Could offshore wind soon be coming to Australian shores?
Massive offshore wind turbines are becoming a feature of coastal areas across Asia, Europe and North America. And they could soon be making an appearance in Australian waters, with the Bass Strait off Gippsland in Victoria already earmarked as a priority area for offshore wind down under.
April 2023 saw the start of seabed testing in the Strait, as part of plans to create a 2.2 GW offshore wind farm called Star of the South, one of the most advanced projects of its kind in the Southern hemisphere.
The scheme, backed by clean technology development behemoth Copenhagen Infrastructure Partners (CIP), is still “in the feasibility phase with environmental assessments currently underway to inform project planning and approvals,” according to the developers.
If it goes ahead, it will be able to supply up to a fifth of Victoria´s energy—enough for 1.2 million homes—while creating 2,000 new jobs in the state.
The Star of the South is unique in the region for its scale and stage of development—but is far from the only offshore wind project being considered in Australia.
“There are 20-plus projects at different stages of early development, including two floating projects by Spain-based BlueFloat Energy and Australia’s Energy Estate,” said the Global Wind Energy Council in its 2022 Global Offshore Wind Report.
The Council selected Australia as one of four markets “with high offshore wind potential,” mainly thanks to a Victoria state government target of 2 GW of offshore wind by 2032, 4 GW by 2035 and 9 GW by 2040.
“The newly elected prime minister has a strong position on renewables for responding to the climate emergency and supports a new target to reduce carbon emissions by 43% by 2030 and achieve net zero by 2035, rather than 2050,” said the Council.
“The Victorian government set a 9 GW target by 2040, with first installation in 2028. The Offshore Electricity Infrastructure Bill introduced in 2021 is set to allow seabed leasing by mid-2022. There is a public consultation on draft regulations for the Offshore Electricity Infrastructure Framework.”
Australia could ultimately source more than 2 terawatts of power from offshore wind, the Council said. Nevertheless, it is understandable that Australia has not moved sooner to take advantage of this resource.

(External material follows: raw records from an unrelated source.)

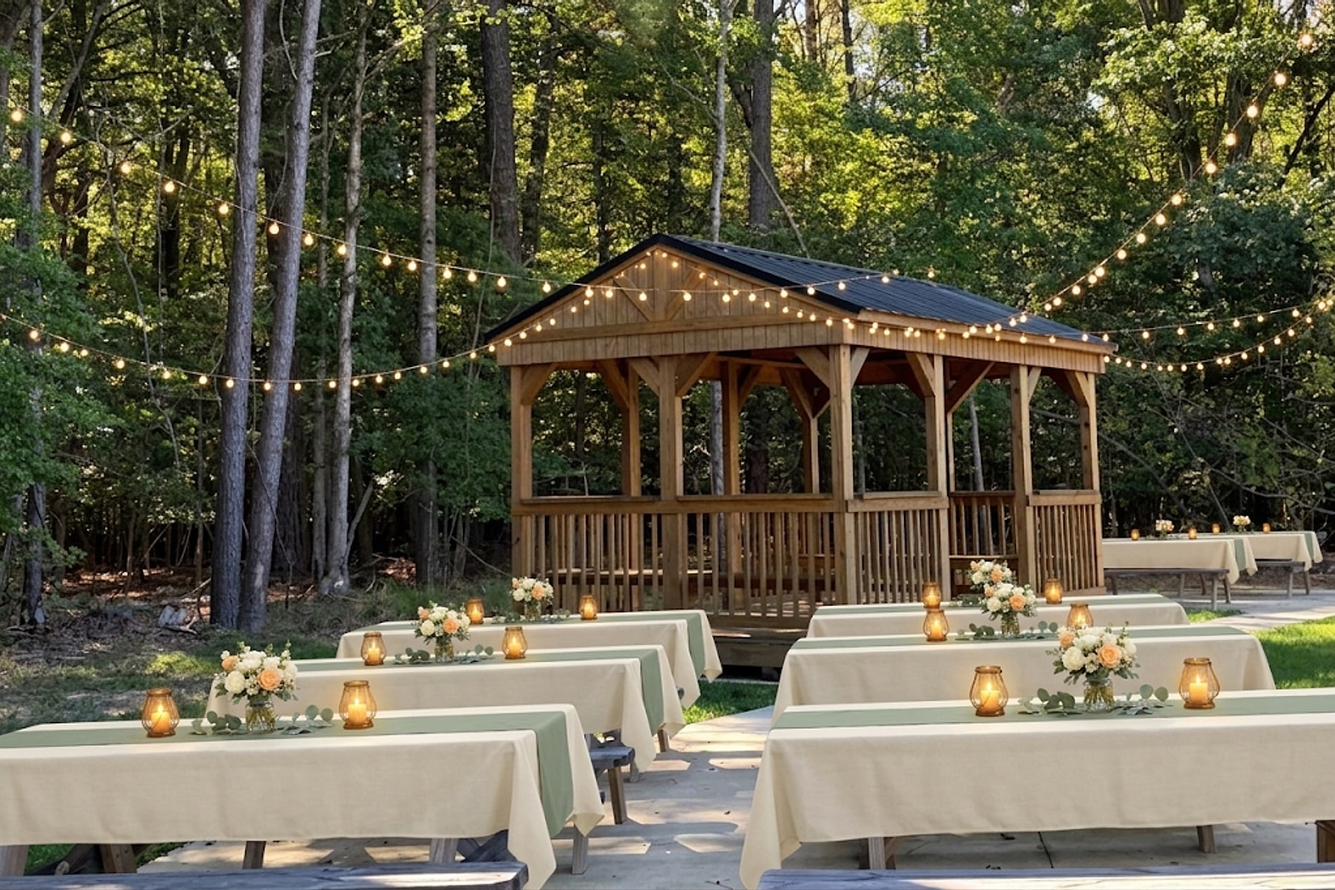
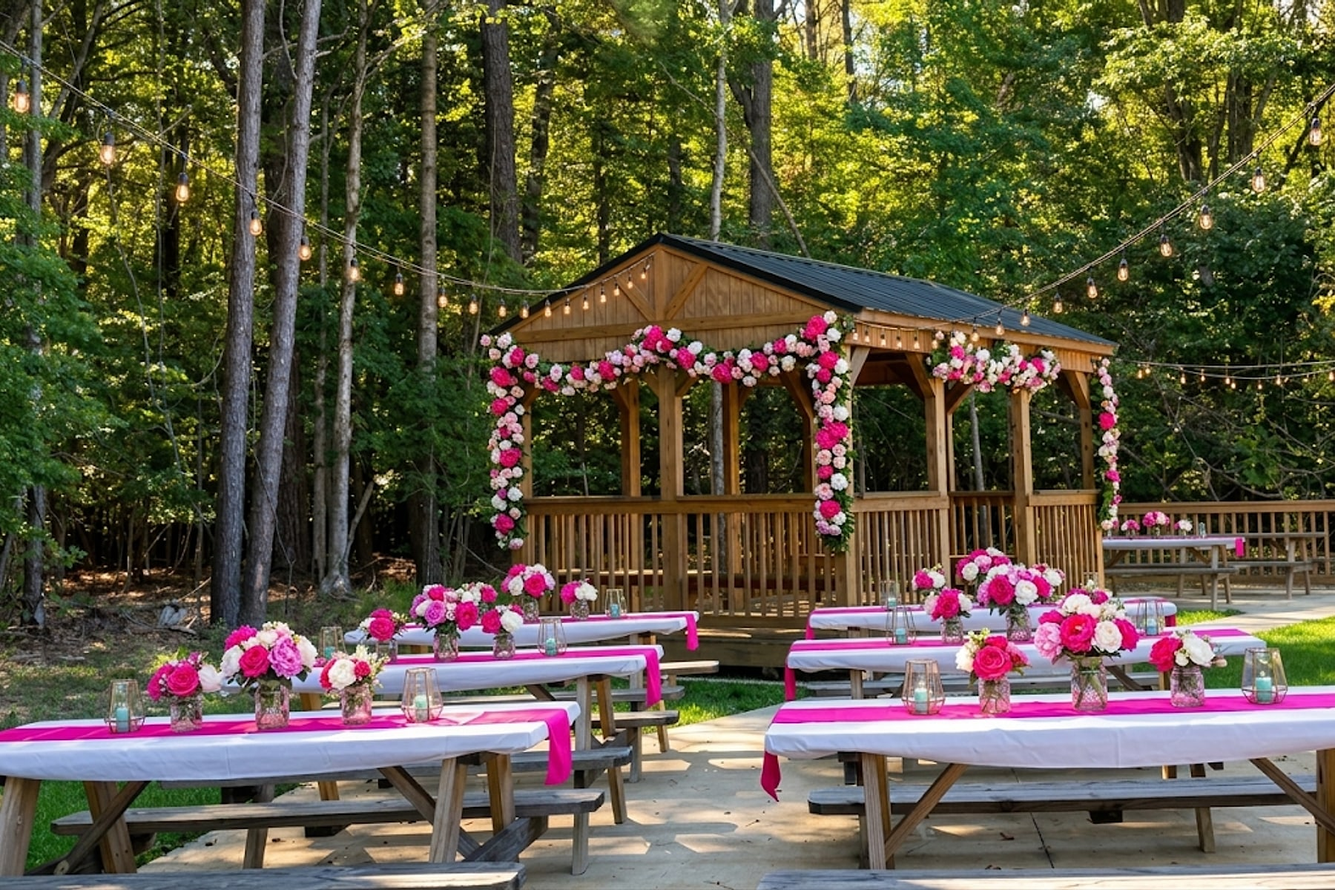
Vibrant pink and white staged photos for every event, the Main Hall ceremony with the TV removed, a styled driveway arrival; tap any photo to see it whole in a full-screen viewer; photos keep their natural shape instead of tall crops

diff --git a/src/data/photos.ts b/src/data/photos.ts
@@ -151,56 +151,62 @@ export const photoDetails: Record<string, PhotoDetail> = {
   // until all eight are in src/assets/venue/, none is shown (eventsStaged). styledOf is also the real photo
   // each event page hero shows meanwhile.
   'styled-event-weddings.jpg': {
-    alt: 'Styled concept: ceremony seating on the lawn facing the timber gazebo in The Grove, with an ivory aisle runner and ivory, peach, and eucalyptus florals',
+    alt: 'Styled concept: white chairs on the lawn facing the timber gazebo in The Grove, with a white aisle runner edged in pink and white rose petals and pink and white rose garlands and white drapes on the gazebo',
     styledOf: 'gazebo.jpg',
     event: 'weddings',
     space: 'grove',
   },
   'styled-event-receptions-banquets.jpg': {
-    alt: 'Styled concept: The Hall set for a banquet, with round tables in ivory linens, natural wood chairs, low ivory and peach centerpieces, and a head table under the arched windows',
+    alt: 'Styled concept: The Hall set for a reception, with round tables in white linens, clear chairs, tall pink and white rose centerpieces, and a white aisle lined with pink roses leading to a sweetheart table under the arched windows',
     styledOf: 'hall-windows.jpg',
     event: 'receptions-banquets',
     space: 'hall',
   },
   'styled-event-baby-bridal-showers.jpg': {
-    alt: 'Styled concept: The Hall set for a shower, with brunch tables and a dessert table by the fireplace wall',
+    alt: 'Styled concept: The Hall set for a shower, with round tables in white linens, tall pink and white floral centerpieces, and a dessert table with a pink tiered cake under a floral garland on the fireplace mantel',
     styledOf: 'hall-fireplace.jpg',
     event: 'baby-bridal-showers',
     space: 'hall',
   },
   'styled-event-birthday-parties.jpg': {
-    alt: 'Styled concept: The Hall set for a milestone dinner, with a long table lit with candles by the fireplace wall',
+    alt: 'Styled concept: The Hall set for a milestone dinner, with a long table in white linen, a runner of pink and white roses and peonies, taper candles, and a pink tiered cake by the fireplace wall',
     styledOf: 'hall-windows.jpg',
     event: 'birthday-parties',
     space: 'hall',
   },
   'styled-event-repasts-memorials.jpg': {
-    alt: 'Styled concept: The Hall set for a repast, with quiet round tables and a guest book table by the arched windows',
+    alt: 'Styled concept: The Hall set for a repast, with round tables in white linens, soft pink and white rose centerpieces with candles, and a guest book table by the double doors',
     styledOf: 'hall-doors.jpg',
     event: 'repasts-memorials',
     space: 'hall',
   },
   'styled-event-meetings-trainings.jpg': {
-    alt: 'Styled concept: The Hall set for a training, with classroom seating facing the wall-mounted screen',
+    alt: 'Styled concept: The Hall set for a workshop, with rows of tables in white linens in the middle of the room facing the wall-mounted screen, and pink and white rose centerpieces',
     styledOf: 'hall-doors.jpg',
     event: 'meetings-trainings',
     space: 'hall',
   },
   'styled-event-graduations-reunions.jpg': {
-    alt: 'Styled concept: the picnic tables in The Grove dressed in cream linens, with lanterns and string lights above the patio',
+    alt: 'Styled concept: the picnic tables in The Grove dressed in white with bright pink runners, lanterns, and jars of pink and white roses, with rose garlands on the gazebo and string lights above',
     styledOf: 'grove-tables.jpg',
     event: 'graduations-reunions',
     space: 'grove',
   },
   'styled-event-community-events.jpg': {
-    alt: 'Styled concept: round tables and a welcome table on the lawn near the path to the gazebo in The Grove',
+    alt: 'Styled concept: a community gathering in The Grove, with picnic tables in white and pink, rows of white chairs on the lawn, a welcome table with pink and white roses, and rose garlands on the gazebo',
     styledOf: 'grove-path.jpg',
     event: 'community-events',
   },
   // An indoor ceremony option for the weddings page, requested by the owner (white and pink flowers, a white
   // runner): The Main Hall, staged.
+  // Arrival styled for a wedding day, shown on the weddings page.
+  'styled-driveway-petals.jpg': {
+    alt: 'Styled concept: the drive to the venue lined on both edges with bright pink and white rose petals and clusters of roses, leading to the building among tall pines',
+    styledOf: 'driveway.jpg',
+    space: 'grounds',
+  },
   'styled-wedding-indoor-ceremony.jpg': {
-    alt: 'Styled concept: a wedding ceremony in The Main Hall, with a white aisle runner between the rows of red chairs, pink roses on the row ends, and a white and pink floral wall and arch on the stage',
+    alt: 'Styled concept: a wedding ceremony in The Main Hall, with a white aisle runner between the rows of red chairs, pink and white roses on every row end, and a pink and white floral backdrop and arch on the stage',
     styledOf: 'main-hall.jpg',
     space: 'main',
   },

Offshore wind first went mainstream in Europe, where land for onshore projects is in short supply and permitting for renewable energy plants is often stymied by land-use concerns.
In the early days, offshore wind was much more expensive than onshore projects, or solar generation, but the ability to exploit vast tracts of seabed still made it an attractive proposition for European lawmakers.
Australia, with its vast open spaces and abundant solar and wind resources, has simply not needed to worry about offshore wind until now. But recent developments have made offshore wind farms an attractive proposition even in Australian waters.
Massive buildouts in the UK, Germany and elsewhere have helped bring down the cost of offshore wind at a dizzying rate.
According to the latest levelised cost of energy (LCOE) analysis by Lazard, the financial advisory and asset management firm, offshore wind in the US has an LCOE ranging from USD$72 to $140 (AUD$108 to $210) per megawatt-hour (MWh).
This overlaps with onshore wind, which has an LCOE ranging from USD$24 to $75 (AUD$36 to $112) per MWh in the US. In a recent auction in Ireland, offshore wind developers bid an average of €86 (AUD$138) per MWh.
As well as being increasingly competitive, offshore wind is notable for boasting higher capacity factors than most other forms of intermittent renewable generation. In 2021, the average global capacity factor for offshore wind was 39%, with new projects in Europe delivering 50%.
This compares to an average capacity factor of around 35% for onshore wind and 17% for solar. Besides being able to provide energy for longer, the massive scale of many offshore wind projects makes them attractive to major infrastructure investors such as CIP.
One is that the massive turbines used offshore will have to be shipped from abroad, and potentially from Europe if Asian manufacturing capacity is stretched when the first Australian projects come online.
Australia could also struggle to secure installation vessels, although the need for these could be mitigated by using floating instead of fixed-bottom turbine foundations.
Another problem is that most of the expertise required for offshore wind farm construction will have to be imported, although increasingly European project developers are being recruited for Asian markets and thus could be within reach.
Finally, a big problem for offshore wind in many emerging markets is that it delivers large amounts of power to grids that typically run from inland to the coast, rather than the other way around.
The potential for grid connection issues is evident in the Star of the South project, where developers are considering two options: a preferred route via the Loy Yang power station and a backup plan connecting via Hazelwood Terminal Station.
What we have seen in the UK, the world’s second-largest offshore wind market after China, is that battery storage can serve an important role in helping the grid digest large amounts of electricity produced far out to sea.
Pacific Green’s first UK battery projects, on the coast of Kent in southeast England, are located at the landing point for the London Array, one of the largest offshore wind farms in the country. The battery plants can help soak up excess generation from offshore wind.
This is expertise that could easily be brought to Australia—and could help the country become a major offshore wind power in the years to come.